Whilst on a train back from London on Monday I sat next to a very charming older couple who were discussing what their newly acquired phones (passed down from their grandchildren) could do. The lady was telling the gentleman that she very rarely used words when messaging someone called Ellie because of the emotions. He corrected her by saying ‘emoticons’. She carried on talking regardless saying how wonderful it was that she could send images of smiley or comical faces to the kids.
I sat back in my seat and smiled. I had just finished running a session I designed called ‘Written In Your Face’ for a retail company. The workshop is about human facial expressions matched to behaviours which we then translate into emotions or reactions. The expressions can range from a multitude of interactions from day to day behaviours that we recognise instinctively to the more elaborate ones that are displayed from dissatisfaction, anger, irritation and many more.

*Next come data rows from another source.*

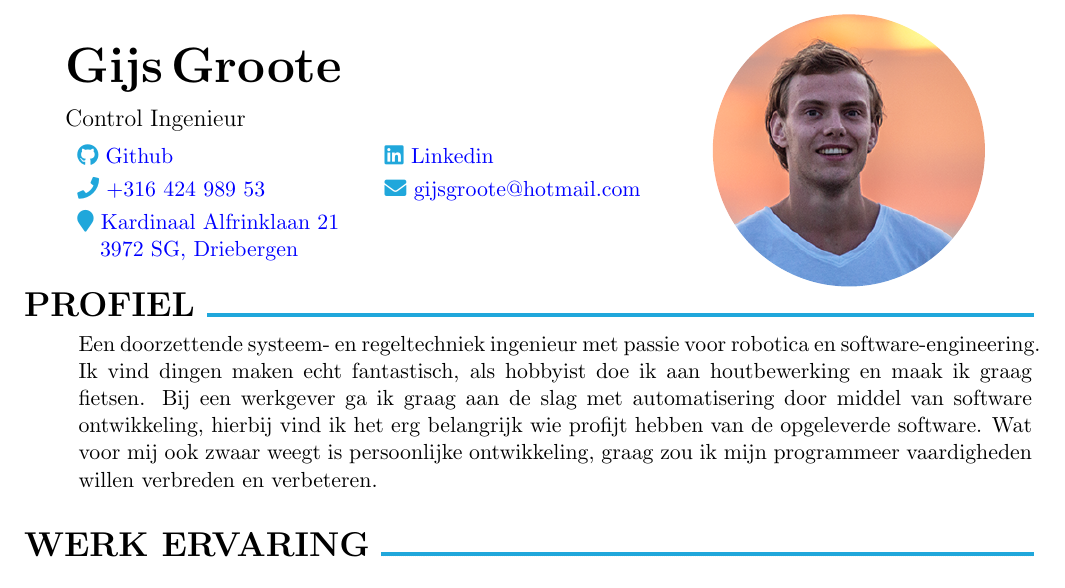
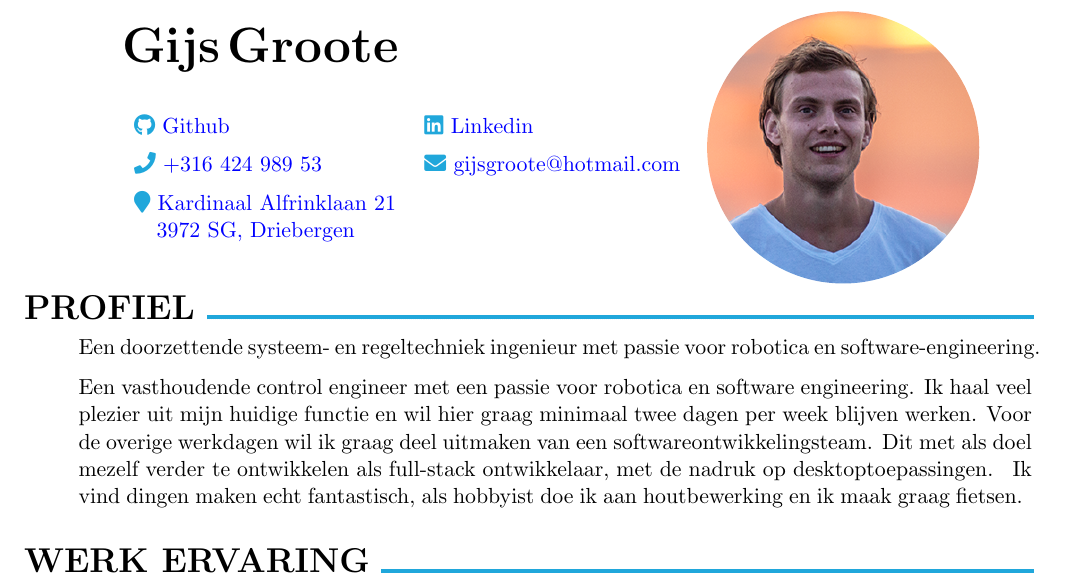
Before and after one commit to GijsGroote/Resume, a LaTeX CV (main.tex, which reads header.tex, resume.tex): part of page 1 of 3, cut so that both start at the same text. Compiled offline with pdfLaTeX.

Commit message:
update description

```diff
--- a/header.tex
+++ b/header.tex
@@ -1,28 +1,28 @@
+%	Header (name, adress, socials and optionally a photo)
+\begin{tikzpicture}[remember picture, overlay]
 
-%	Header (name, adress, socials and optionally a photo)
+    % Larger Round photo
+    \ifthenelse{\equal{\usephoto}{true}}{
+        \node[anchor=north east, xshift=-2.7cm, yshift=-0.7cm] at (current page.north east) {
+                \begin{tikzpicture}
+                    % Define the circle radius
+                    % Clip and position the image
+                    \clip (0,0) circle(2.4cm);
+                    \draw (3,3) node {\includegraphics[height=6cm]{picture.png}};
+                    % \draw (3,3) node {\includegraphics[height=6cm]{picture.png}}; % Use \draw instead of a nested \node
 
-
-
-\begin{tikzpicture}[remember picture, overlay]
-    % Larger Round photo
-
-\ifthenelse{\equal{\usephoto}{true}}{
-    \node[anchor=north east, xshift=-2.6cm, yshift=-0.4cm] at (current page.north east) {
-        \begin{tikzpicture}
-            \clip (0,0) circle(2.4cm); % Increased circle size
-            \draw (3,3) node {\includegraphics[height=6cm]{picture.png}}; % Use \draw instead of a nested \node
+                    % \clip (0,0) circle(2.4cm); % Increased circle size
                 \end{tikzpicture}
         };}{}
 
         % Information
-    \node[anchor=north west, text width=0.6\textwidth, align=left] at ([xshift=2.5cm, yshift=-1cm]current page.north west) {
-        {\Huge \textbf{Gijs Groote}} \\[0.3cm]
-        {\large Control \lang{Ingenieur}{Engineer}} \\[0.2cm]
-        \begin{tabular}{p{5cm} p{5cm}}
+        \node[anchor=north west, text width=0.6\textwidth, align=left] at ([xshift=3.5cm, yshift=-1cm]current page.north west) {
+            {\Huge \textbf{Gijs Groote}} \\[0.7cm]
+            \begin{tabular}{p{4.7cm} p{5cm}}
                 % socials
-            \href{https://github.com/GijsGroote}{{\color{themecolor} \faIcon{github}}~Github} & \href{https://www.linkedin.com/in/gijs-groote-7ab6aa122/}{{\color{themecolor} \faIcon{linkedin}}~Linkedin} \\[0.1cm]
+                \href{https://github.com/GijsGroote}{{\color{themecolor} \faIcon{github}}~Github} & \href{https://www.linkedin.com/in/gijs-groote-7ab6aa122/}{{\color{themecolor} \faIcon{linkedin}}~Linkedin} \\[0.2cm]
                 % contact details
-            \href{tel:+31642498953}{{\color{themecolor} \faIcon{phone}}~+316~424~989~53} & {\href{mailto:gijsgroote@hotmail.com}{{\color{themecolor} \faIcon{envelope}}~gijsgroote@hotmail.com}} \\[0.1cm]
+                \href{tel:+31642498953}{{\color{themecolor} \faIcon{phone}}~+316~424~989~53} & {\href{mailto:gijsgroote@hotmail.com}{{\color{themecolor} \faIcon{envelope}}~gijsgroote@hotmail.com}} \\[0.2cm]
                 % adress
                 \href{https://maps.app.goo.gl/GUd74A39oidkBghJ7}{{\color{themecolor} \faIcon{map-marker}}~Kardinaal Alfrinklaan 21} & \\
                 \href{https://maps.app.goo.gl/GUd74A39oidkBghJ7}{{\hspace{0.4cm}3972~SG, Driebergen}} & \\
@@ -30,4 +30,4 @@
         };
     \end{tikzpicture}
 
-\vspace{0.5cm} % Adjust spacing to ensure content starts below the header
+    \vspace{0.9cm} % Adjust spacing to ensure content starts below the header
--- a/resume.tex
+++ b/resume.tex
@@ -3,13 +3,18 @@
 %	PROFILE
 %----------------------------------------------------------------------------------------
 \begin{rSection}{\lang{Profiel}{Profile}}
-  \ifthenelse{\equal{\extendedOtherExp}{true}} {%
-    \lang{Een doorzettende systeem- en regeltechniek ingenieur met passie voor robotica en software-engineering. Ik vind dingen maken echt fantastisch, als hobbyist doe ik aan houtbewerking en maak ik graag\hspace{0.7cm} fietsen. Bij een werkgever ga ik graag aan de slag met automatisering door middel van software ontwikkeling, hierbij vind ik het erg belangrijk wie profijt hebben van de opgeleverde software. Wat voor mij ook zwaar weegt is persoonlijke ontwikkeling, graag zou ik mijn programmeer vaardigheden willen verbreden en verbeteren.}
-  {A persistend control engineer with a passion for robotics and software engineering. I adore making stuff, as hobbyist I do woodworking and make bicycles. At an employer, I would like to work on process automation through software development. It is important to me who benefits from the software delivered. What also is important to me is personal development, I would like to broaden and improve my programming skills.}}
-  {%
-    \lang{Ik vind dingen maken echt fantastisch, als hobbyist doe ik aan houtbewerking en ik maak graag fietsen. Bij een werkgever ga ik graag aan de slag met automatisering door middel van software ontwikkeling. Graag wil ik mijn programmeer vaardigheden verbeteren en verbreden.}
-  {I adore making stuff, as hobbyist I do woodworking and make bicycles. At an employer, I would like to work on process automation through software development. What also is important to me is personal development, I would like to broaden and improve my programming skills.}}
-\end{rSection}
+    \lang{Een doorzettende systeem- en regeltechniek ingenieur met passie voor robotica en software-engineering.
+
+Een vasthoudende control engineer met een passie voor robotica en software engineering. Ik haal veel plezier uit mijn huidige functie en wil hier graag minimaal twee dagen per week blijven werken. Voor de overige werkdagen wil ik graag deel uitmaken van een softwareontwikkelingsteam. Dit met als doel mezelf verder te ontwikkelen als full-stack ontwikkelaar, met de nadruk op desktoptoepassingen.
+    }
+    {A persistend control engineer with a passion for robotics and software engineering. I find joy at my current position and would like to stay for at least two days a week. For the remaining working days I would like to become part of an software development team. In order to improve further as full stack developer with emphasis on desktop applications.}
+        \ifthenelse{\equal{\extendedOtherExp}{true}}
+        {%
+            \lang{Ik vind dingen maken echt fantastisch, als hobbyist doe ik aan houtbewerking en ik maak graag fietsen.}
+            {I love making stuff, as hobbyist I enjoy woodworking and make bicycles.}
+        }
+        {}
+    \end{rSection}
 
 %----------------------------------------------------------------------------------------
 %	WORK EXPERIENCE
```
Also changed, not shown: pdfs/resumes/cv_gsgroote.pdf, pdfs/resumes/cv_gsgroote_ext.pdf, pdfs/resumes/cv_gsgroote_ext_no_photo.pdf, pdfs/resumes/cv_gsgroote_no_photo.pdf, pdfs/resumes/resume_gsgroote.pdf, pdfs/resumes/resume_gsgroote_ext.pdf, pdfs/resumes/resume_gsgroote_ext_no_photo.pdf, pdfs/resumes/resume_gsgroote_no_photo.pdf, 1 other file. Lines whose indentation alone changed are shown as unchanged.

I developed the idea for the workshop after the research announcement by Dr Aleix Martinez and her team at the Ohio State University last year in March (2014). They concluded from numerous studies with volunteers that when presented with certain scenarios or situations we are likely to respond from a range of 21 different facial expressions. Chronicled research into facial expressions go back to 1862 by Guillaume Duchenne who led the way for neural pathways, he expertly used electrical stimulation to record which muscles in the face were responsible for the different facial expressions. Charles Darwin also used research to document human expressions in a comparison to animals, which can be surprisingly similar. He particularly refers to how both facial expressions and body language are instinctively inherited through a natural process of evolution. With all of this in mind it means we can interpret what is being said without words.
‘Written In Your Face’, was originally interwoven into a standard set of portfolio courses I run relating to change and performance management, it has now been separated because of the interest in the workshop and because of the huge benefits it brings to front facing staff. It was easy to implement the changes to the existing courses by applying character analysis exercises, these list how the person is behaving and then request the learners to draw or describe what they understand from the analysis by drawing the facial expressions. It’s an extremely creative approach and gets the room buzzing, give marker pens to a team of managers with permission to draw and you bring out their inner child resulting in some rather amusing but very accurate depictions of the characters. The results will also give you a lot of data to work with throughout the course/workshop and references to build additional scenarios to practice. Another good thing is that people tend to remember the doing rather that the listening and writing.
Why don’t you give it a try, implement some of these small changes to your courses and see the difference it makes. If you do I would love to hear from you, alternatively if you need any help you are very welcome to drop me a line or perhaps even an emoji.
Very best, Neena Baid www.neenabaid.com